TASK DESCRIPTION: For the word "layout", work out how many lines in the records below contain it and state that count alone.

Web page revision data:
○ ○ ○ ○ ○ ○ ○
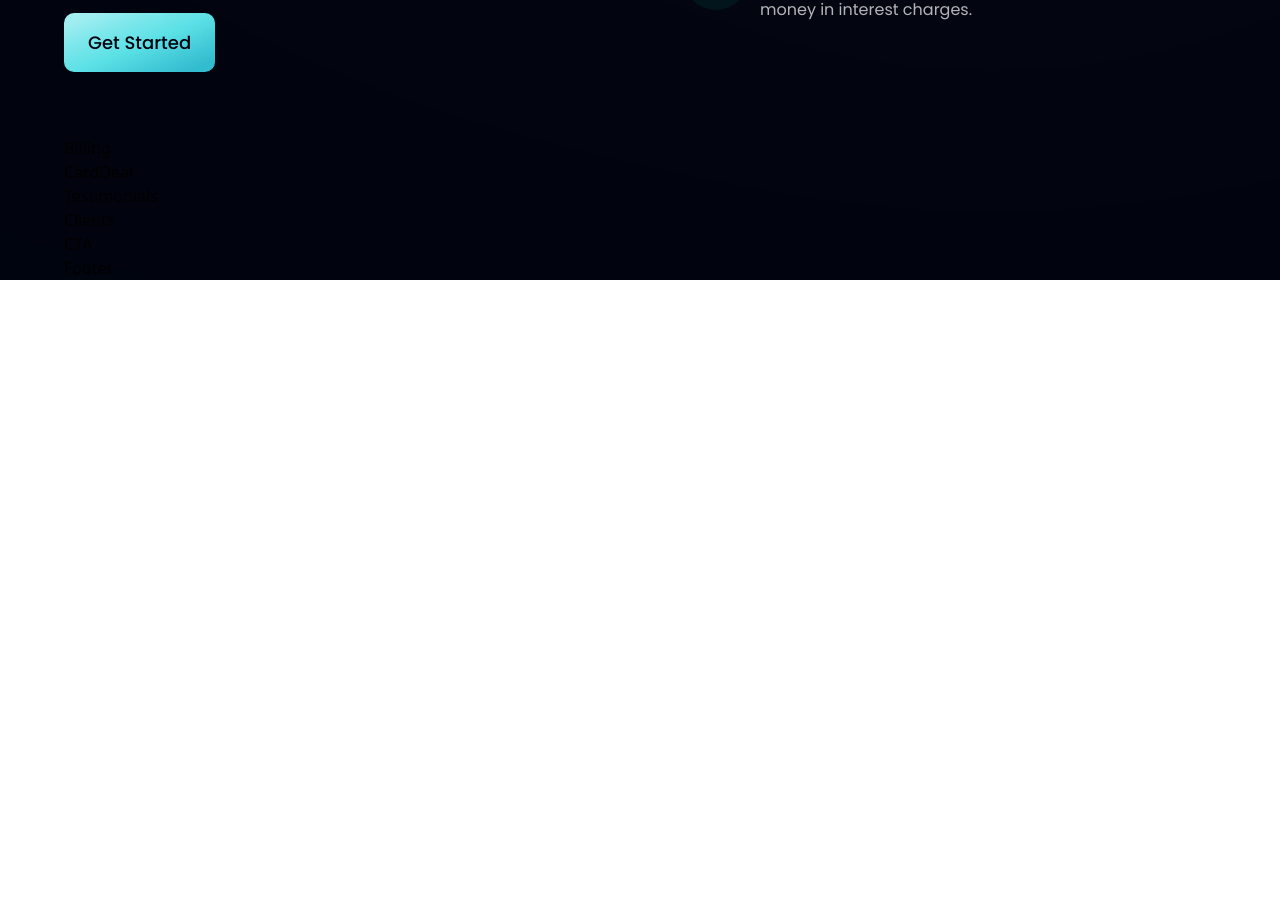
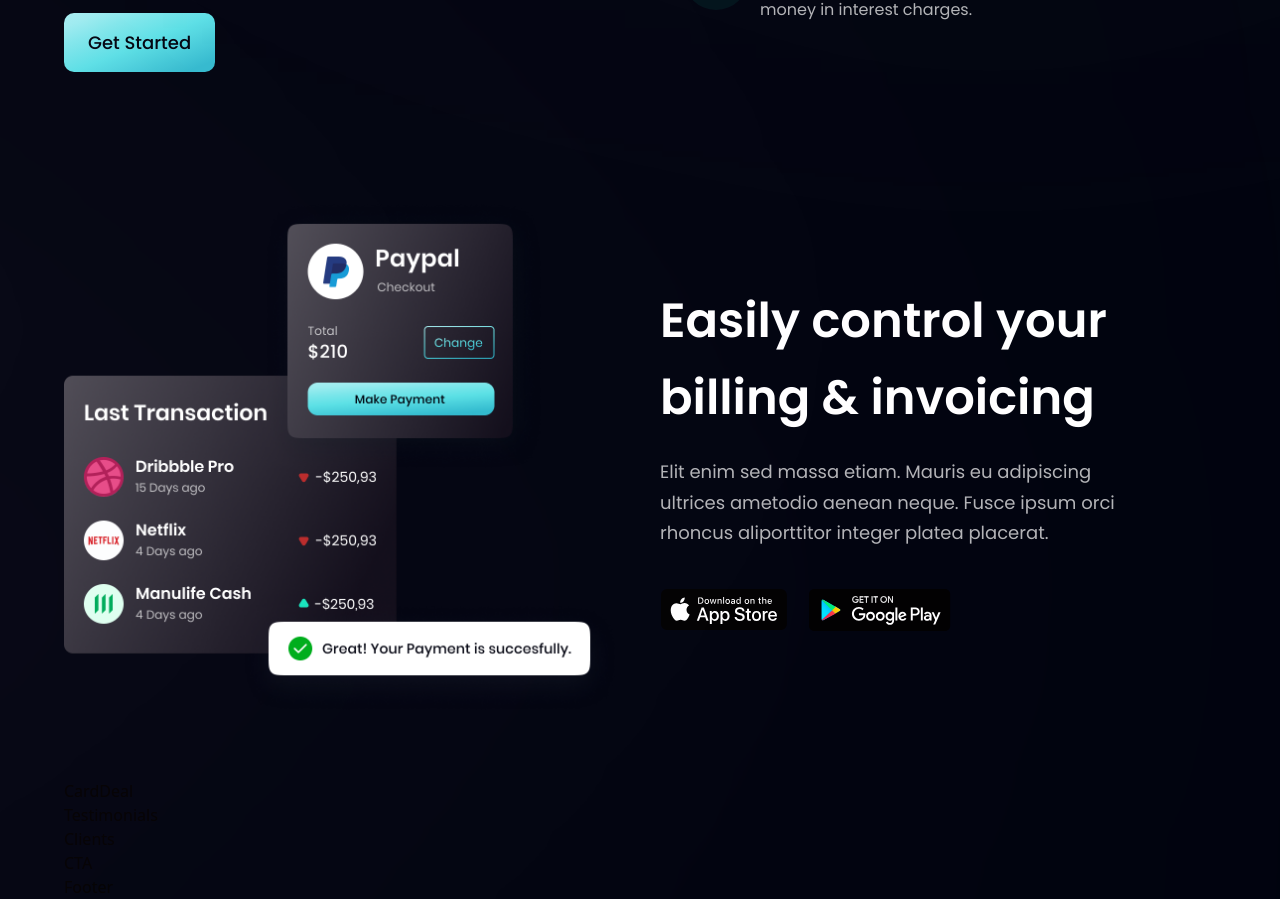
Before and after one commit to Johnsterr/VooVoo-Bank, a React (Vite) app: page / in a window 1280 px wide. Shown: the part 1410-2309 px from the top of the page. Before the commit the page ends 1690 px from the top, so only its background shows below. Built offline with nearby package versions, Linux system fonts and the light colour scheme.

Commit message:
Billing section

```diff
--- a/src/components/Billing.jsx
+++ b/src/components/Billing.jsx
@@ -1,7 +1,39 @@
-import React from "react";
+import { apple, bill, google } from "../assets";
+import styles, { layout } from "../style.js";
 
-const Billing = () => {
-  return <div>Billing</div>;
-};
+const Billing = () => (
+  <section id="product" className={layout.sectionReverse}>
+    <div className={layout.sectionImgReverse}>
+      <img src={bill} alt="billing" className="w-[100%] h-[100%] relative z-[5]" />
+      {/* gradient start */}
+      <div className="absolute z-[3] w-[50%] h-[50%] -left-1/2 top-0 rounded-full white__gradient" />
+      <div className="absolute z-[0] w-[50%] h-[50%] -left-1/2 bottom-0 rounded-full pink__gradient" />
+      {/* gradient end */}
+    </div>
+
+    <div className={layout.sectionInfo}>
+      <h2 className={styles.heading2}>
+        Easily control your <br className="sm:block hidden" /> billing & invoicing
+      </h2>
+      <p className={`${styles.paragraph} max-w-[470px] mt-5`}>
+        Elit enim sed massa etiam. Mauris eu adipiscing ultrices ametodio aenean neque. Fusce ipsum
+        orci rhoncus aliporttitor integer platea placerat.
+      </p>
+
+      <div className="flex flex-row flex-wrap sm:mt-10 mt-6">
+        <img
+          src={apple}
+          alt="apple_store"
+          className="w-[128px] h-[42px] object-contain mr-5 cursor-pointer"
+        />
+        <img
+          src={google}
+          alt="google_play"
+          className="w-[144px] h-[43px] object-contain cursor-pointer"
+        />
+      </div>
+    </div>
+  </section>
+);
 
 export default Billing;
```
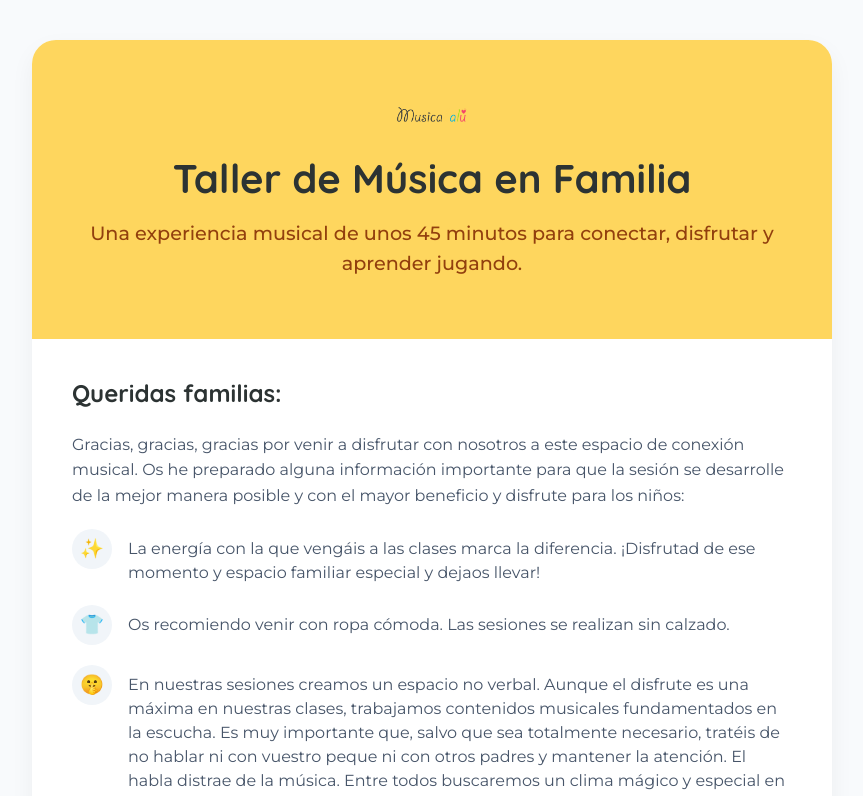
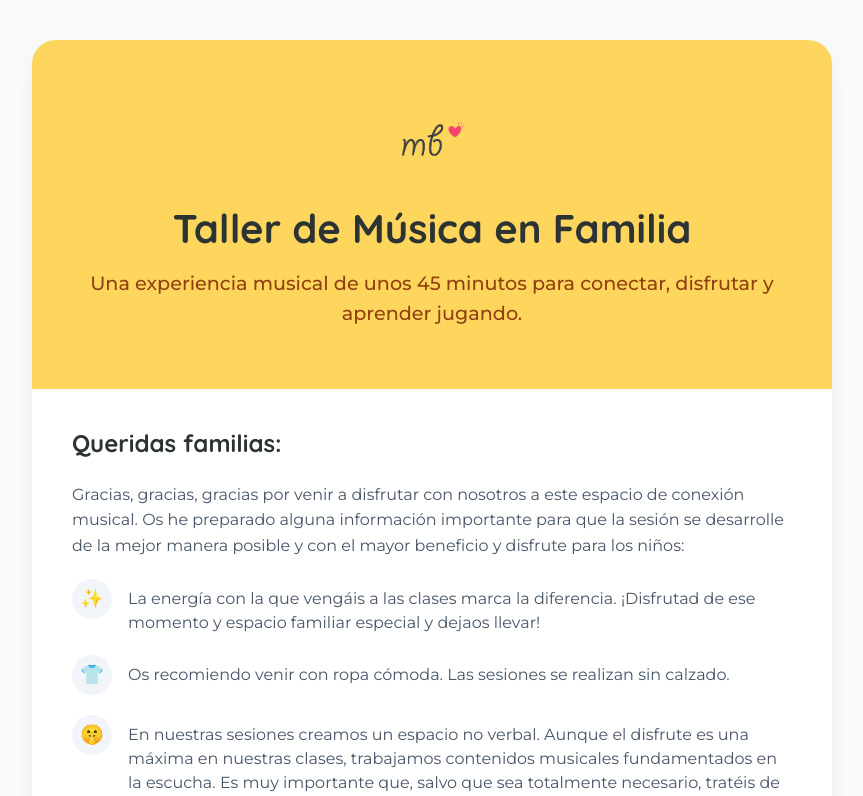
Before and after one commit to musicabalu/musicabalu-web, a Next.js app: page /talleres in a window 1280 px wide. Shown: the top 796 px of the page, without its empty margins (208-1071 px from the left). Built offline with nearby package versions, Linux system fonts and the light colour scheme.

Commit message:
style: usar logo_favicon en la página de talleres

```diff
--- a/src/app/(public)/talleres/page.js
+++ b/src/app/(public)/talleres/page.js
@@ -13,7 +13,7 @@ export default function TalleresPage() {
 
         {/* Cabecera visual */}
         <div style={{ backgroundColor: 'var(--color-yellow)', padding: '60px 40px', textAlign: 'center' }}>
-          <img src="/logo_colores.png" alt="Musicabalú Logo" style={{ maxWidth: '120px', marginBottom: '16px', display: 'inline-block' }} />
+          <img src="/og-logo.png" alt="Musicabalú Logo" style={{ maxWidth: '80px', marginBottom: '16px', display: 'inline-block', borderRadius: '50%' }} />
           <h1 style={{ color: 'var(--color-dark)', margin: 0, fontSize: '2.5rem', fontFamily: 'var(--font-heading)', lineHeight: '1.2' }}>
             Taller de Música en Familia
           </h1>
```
○ ○ ○ ○ ○ ○ ○
RESPONSE BELOW: 4